*** THE DATA ***

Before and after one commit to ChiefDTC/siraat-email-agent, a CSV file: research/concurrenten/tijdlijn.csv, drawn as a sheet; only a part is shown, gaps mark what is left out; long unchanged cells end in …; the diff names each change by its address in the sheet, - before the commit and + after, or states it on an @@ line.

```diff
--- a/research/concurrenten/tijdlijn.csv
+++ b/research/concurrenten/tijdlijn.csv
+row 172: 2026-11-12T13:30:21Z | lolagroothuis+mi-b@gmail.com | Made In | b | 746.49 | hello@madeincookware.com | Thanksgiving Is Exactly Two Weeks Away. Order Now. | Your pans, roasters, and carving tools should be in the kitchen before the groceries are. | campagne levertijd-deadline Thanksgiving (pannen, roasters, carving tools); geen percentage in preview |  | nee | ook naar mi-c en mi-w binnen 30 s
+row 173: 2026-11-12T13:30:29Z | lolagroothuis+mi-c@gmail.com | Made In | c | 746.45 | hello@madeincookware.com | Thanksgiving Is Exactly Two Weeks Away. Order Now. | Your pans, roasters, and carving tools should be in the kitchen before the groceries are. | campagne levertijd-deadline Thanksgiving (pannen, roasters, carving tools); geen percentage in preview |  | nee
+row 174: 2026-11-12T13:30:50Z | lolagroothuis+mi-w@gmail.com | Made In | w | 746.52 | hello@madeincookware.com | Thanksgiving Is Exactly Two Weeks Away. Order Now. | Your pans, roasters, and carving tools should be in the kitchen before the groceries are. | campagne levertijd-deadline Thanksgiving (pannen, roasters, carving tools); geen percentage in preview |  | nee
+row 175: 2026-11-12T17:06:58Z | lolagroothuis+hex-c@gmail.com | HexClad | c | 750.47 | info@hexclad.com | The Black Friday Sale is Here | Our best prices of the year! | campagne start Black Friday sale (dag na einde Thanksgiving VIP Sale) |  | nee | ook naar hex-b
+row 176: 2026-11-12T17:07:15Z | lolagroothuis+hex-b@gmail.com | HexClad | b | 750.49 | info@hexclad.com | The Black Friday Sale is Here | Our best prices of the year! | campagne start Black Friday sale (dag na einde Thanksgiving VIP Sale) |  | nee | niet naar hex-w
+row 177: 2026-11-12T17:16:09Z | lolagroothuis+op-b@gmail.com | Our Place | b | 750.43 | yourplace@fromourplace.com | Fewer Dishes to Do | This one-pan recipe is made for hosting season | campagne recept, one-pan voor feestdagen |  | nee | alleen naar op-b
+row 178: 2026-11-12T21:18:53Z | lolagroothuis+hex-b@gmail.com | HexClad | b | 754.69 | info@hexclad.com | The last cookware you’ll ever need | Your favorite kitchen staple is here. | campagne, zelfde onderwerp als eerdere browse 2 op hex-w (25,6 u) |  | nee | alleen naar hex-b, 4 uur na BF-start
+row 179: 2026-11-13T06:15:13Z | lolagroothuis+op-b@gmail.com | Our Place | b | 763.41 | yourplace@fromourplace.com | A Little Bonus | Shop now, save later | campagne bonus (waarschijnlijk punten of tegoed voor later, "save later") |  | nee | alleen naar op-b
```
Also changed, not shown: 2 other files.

*** End of THE DATA ***

REQUIRED ACTION:
Exactly how many lines in the records above hold the string "tijdlijn"? Reply with that number only.

SOLUTION TO THE PROBLEM:
3